Front-end code change data:
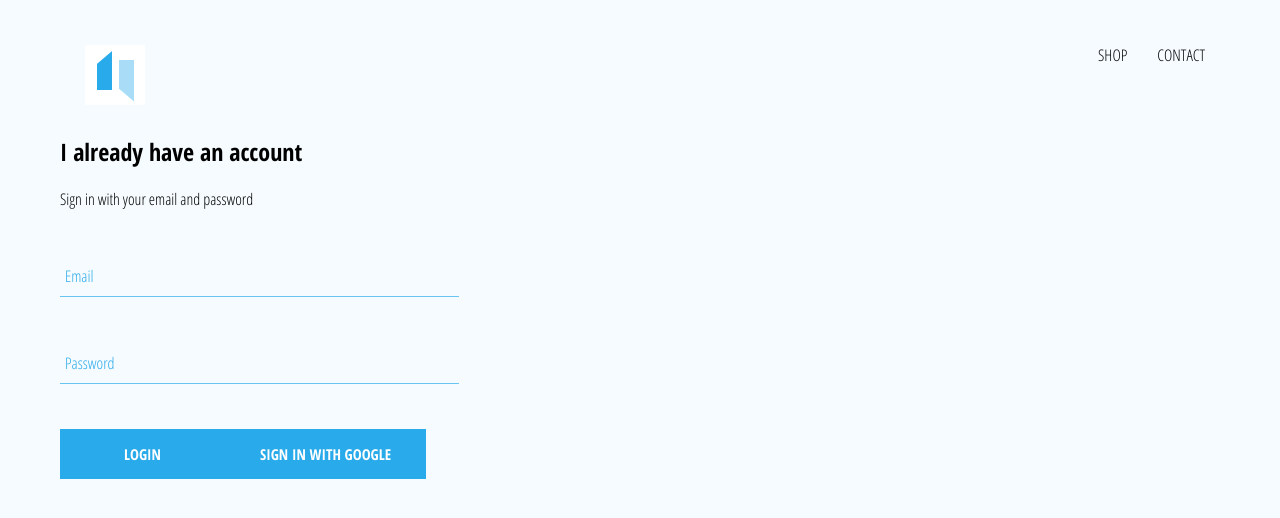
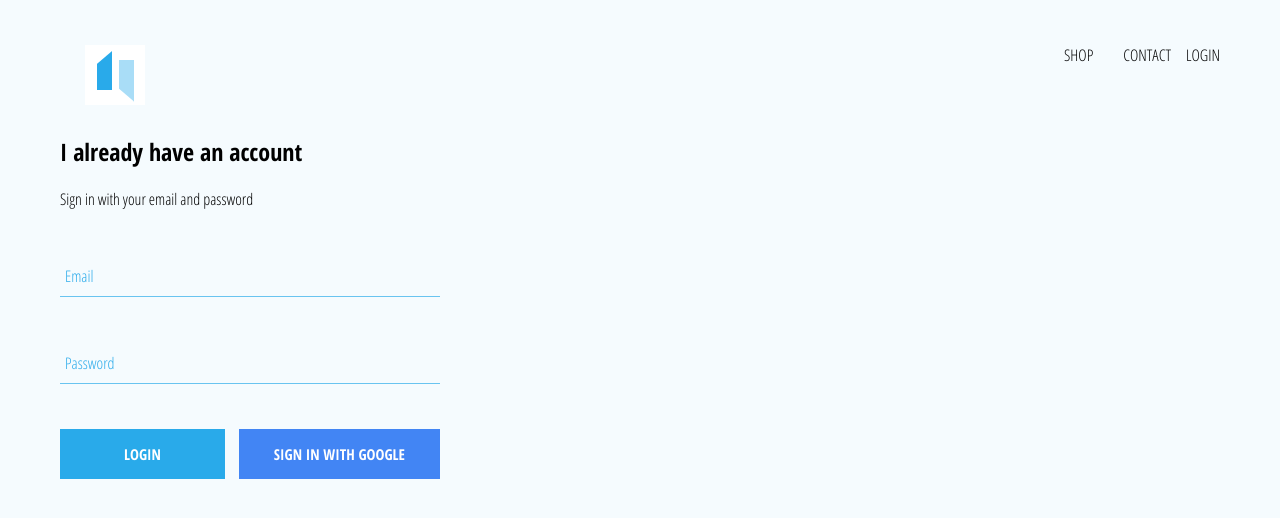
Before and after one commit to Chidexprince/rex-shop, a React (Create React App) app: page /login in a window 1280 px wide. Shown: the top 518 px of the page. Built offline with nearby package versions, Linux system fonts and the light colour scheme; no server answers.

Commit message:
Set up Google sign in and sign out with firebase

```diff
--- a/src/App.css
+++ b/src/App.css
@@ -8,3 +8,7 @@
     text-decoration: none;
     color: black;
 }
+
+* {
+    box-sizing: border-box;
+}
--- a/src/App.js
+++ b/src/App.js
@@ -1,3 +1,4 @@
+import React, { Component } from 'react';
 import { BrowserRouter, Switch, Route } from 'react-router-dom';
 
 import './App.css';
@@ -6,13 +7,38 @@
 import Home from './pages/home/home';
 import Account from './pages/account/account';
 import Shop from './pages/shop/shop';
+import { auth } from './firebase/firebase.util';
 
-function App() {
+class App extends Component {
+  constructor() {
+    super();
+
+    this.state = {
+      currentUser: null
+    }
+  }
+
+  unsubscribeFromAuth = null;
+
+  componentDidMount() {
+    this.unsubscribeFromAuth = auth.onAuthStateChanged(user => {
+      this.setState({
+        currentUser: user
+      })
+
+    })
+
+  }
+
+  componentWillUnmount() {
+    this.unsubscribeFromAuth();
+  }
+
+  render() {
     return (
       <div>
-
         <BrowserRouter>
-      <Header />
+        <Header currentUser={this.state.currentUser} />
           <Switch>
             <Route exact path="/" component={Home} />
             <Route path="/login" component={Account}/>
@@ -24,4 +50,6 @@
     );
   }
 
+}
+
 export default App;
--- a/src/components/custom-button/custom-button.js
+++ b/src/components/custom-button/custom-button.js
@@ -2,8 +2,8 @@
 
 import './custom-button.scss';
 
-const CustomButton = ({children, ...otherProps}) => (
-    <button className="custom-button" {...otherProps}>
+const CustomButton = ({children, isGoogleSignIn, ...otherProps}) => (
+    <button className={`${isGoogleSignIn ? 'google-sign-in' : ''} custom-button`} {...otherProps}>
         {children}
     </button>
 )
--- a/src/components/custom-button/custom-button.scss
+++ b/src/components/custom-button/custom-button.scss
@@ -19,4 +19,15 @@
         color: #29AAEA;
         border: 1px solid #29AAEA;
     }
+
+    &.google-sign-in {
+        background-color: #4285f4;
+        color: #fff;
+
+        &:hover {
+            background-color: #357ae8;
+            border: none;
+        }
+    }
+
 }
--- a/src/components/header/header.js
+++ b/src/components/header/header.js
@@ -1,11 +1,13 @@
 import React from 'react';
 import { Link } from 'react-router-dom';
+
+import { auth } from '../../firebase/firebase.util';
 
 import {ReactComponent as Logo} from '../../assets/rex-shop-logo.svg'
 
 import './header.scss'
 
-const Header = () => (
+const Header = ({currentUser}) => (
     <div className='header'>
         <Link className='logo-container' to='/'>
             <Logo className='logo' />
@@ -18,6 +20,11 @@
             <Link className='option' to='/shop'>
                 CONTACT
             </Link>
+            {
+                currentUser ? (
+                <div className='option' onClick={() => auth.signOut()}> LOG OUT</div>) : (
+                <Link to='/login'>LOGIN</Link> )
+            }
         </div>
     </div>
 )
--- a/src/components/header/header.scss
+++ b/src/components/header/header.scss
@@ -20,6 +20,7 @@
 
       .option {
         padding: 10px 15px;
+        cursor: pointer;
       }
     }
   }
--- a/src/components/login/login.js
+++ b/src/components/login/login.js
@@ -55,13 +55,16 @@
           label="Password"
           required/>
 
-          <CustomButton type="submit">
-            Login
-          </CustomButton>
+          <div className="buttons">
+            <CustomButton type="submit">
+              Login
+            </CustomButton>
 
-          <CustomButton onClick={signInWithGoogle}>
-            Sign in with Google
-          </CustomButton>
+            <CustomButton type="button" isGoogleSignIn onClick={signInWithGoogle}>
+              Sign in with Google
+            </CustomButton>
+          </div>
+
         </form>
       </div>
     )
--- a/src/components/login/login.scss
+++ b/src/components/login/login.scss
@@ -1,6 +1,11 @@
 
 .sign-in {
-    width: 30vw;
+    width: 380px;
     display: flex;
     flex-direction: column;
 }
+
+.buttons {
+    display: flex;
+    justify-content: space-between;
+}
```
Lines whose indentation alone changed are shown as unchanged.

* **WHAT THIS TASK INVOLVES**
Return every entry word for word, leaving the pictures out.

* **TASK OUTPUT**
Before and after one commit to Chidexprince/rex-shop, a React (Create React App) app: page /login in a window 1280 px wide. Shown: the top 518 px of the page. Built offline with nearby package versions, Linux system fonts and the light colour scheme; no server answers.

Commit message:
Set up Google sign in and sign out with firebase

```diff
--- a/src/App.css
+++ b/src/App.css
@@ -8,3 +8,7 @@
     text-decoration: none;
     color: black;
 }
+
+* {
+    box-sizing: border-box;
+}
--- a/src/App.js
+++ b/src/App.js
@@ -1,3 +1,4 @@
+import React, { Component } from 'react';
 import { BrowserRouter, Switch, Route } from 'react-router-dom';
 
 import './App.css';
@@ -6,13 +7,38 @@
 import Home from './pages/home/home';
 import Account from './pages/account/account';
 import Shop from './pages/shop/shop';
+import { auth } from './firebase/firebase.util';
 
-function App() {
+class App extends Component {
+  constructor() {
+    super();
+
+    this.state = {
+      currentUser: null
+    }
+  }
+
+  unsubscribeFromAuth = null;
+
+  componentDidMount() {
+    this.unsubscribeFromAuth = auth.onAuthStateChanged(user => {
+      this.setState({
+        currentUser: user
+      })
+
+    })
+
+  }
+
+  componentWillUnmount() {
+    this.unsubscribeFromAuth();
+  }
+
+  render() {
     return (
       <div>
-
         <BrowserRouter>
-      <Header />
+        <Header currentUser={this.state.currentUser} />
           <Switch>
             <Route exact path="/" component={Home} />
             <Route path="/login" component={Account}/>
@@ -24,4 +50,6 @@
     );
   }
 
+}
+
 export default App;
--- a/src/components/custom-button/custom-button.js
+++ b/src/components/custom-button/custom-button.js
@@ -2,8 +2,8 @@
 
 import './custom-button.scss';
 
-const CustomButton = ({children, ...otherProps}) => (
-    <button className="custom-button" {...otherProps}>
+const CustomButton = ({children, isGoogleSignIn, ...otherProps}) => (
+    <button className={`${isGoogleSignIn ? 'google-sign-in' : ''} custom-button`} {...otherProps}>
         {children}
     </button>
 )
--- a/src/components/custom-button/custom-button.scss
+++ b/src/components/custom-button/custom-button.scss
@@ -19,4 +19,15 @@
         color: #29AAEA;
         border: 1px solid #29AAEA;
     }
+
+    &.google-sign-in {
+        background-color: #4285f4;
+        color: #fff;
+
+        &:hover {
+            background-color: #357ae8;
+            border: none;
+        }
+    }
+
 }
--- a/src/components/header/header.js
+++ b/src/components/header/header.js
@@ -1,11 +1,13 @@
 import React from 'react';
 import { Link } from 'react-router-dom';
+
+import { auth } from '../../firebase/firebase.util';
 
 import {ReactComponent as Logo} from '../../assets/rex-shop-logo.svg'
 
 import './header.scss'
 
-const Header = () => (
+const Header = ({currentUser}) => (
     <div className='header'>
         <Link className='logo-container' to='/'>
             <Logo className='logo' />
@@ -18,6 +20,11 @@
             <Link className='option' to='/shop'>
                 CONTACT
             </Link>
+            {
+                currentUser ? (
+                <div className='option' onClick={() => auth.signOut()}> LOG OUT</div>) : (
+                <Link to='/login'>LOGIN</Link> )
+            }
         </div>
     </div>
 )
--- a/src/components/header/header.scss
+++ b/src/components/header/header.scss
@@ -20,6 +20,7 @@
 
       .option {
         padding: 10px 15px;
+        cursor: pointer;
       }
     }
   }
--- a/src/components/login/login.js
+++ b/src/components/login/login.js
@@ -55,13 +55,16 @@
           label="Password"
           required/>
 
-          <CustomButton type="submit">
-            Login
-          </CustomButton>
+          <div className="buttons">
+            <CustomButton type="submit">
+              Login
+            </CustomButton>
 
-          <CustomButton onClick={signInWithGoogle}>
-            Sign in with Google
-          </CustomButton>
+            <CustomButton type="button" isGoogleSignIn onClick={signInWithGoogle}>
+              Sign in with Google
+            </CustomButton>
+          </div>
+
         </form>
       </div>
     )
--- a/src/components/login/login.scss
+++ b/src/components/login/login.scss
@@ -1,6 +1,11 @@
 
 .sign-in {
-    width: 30vw;
+    width: 380px;
     display: flex;
     flex-direction: column;
 }
+
+.buttons {
+    display: flex;
+    justify-content: space-between;
+}
```
Lines whose indentation alone changed are shown as unchanged.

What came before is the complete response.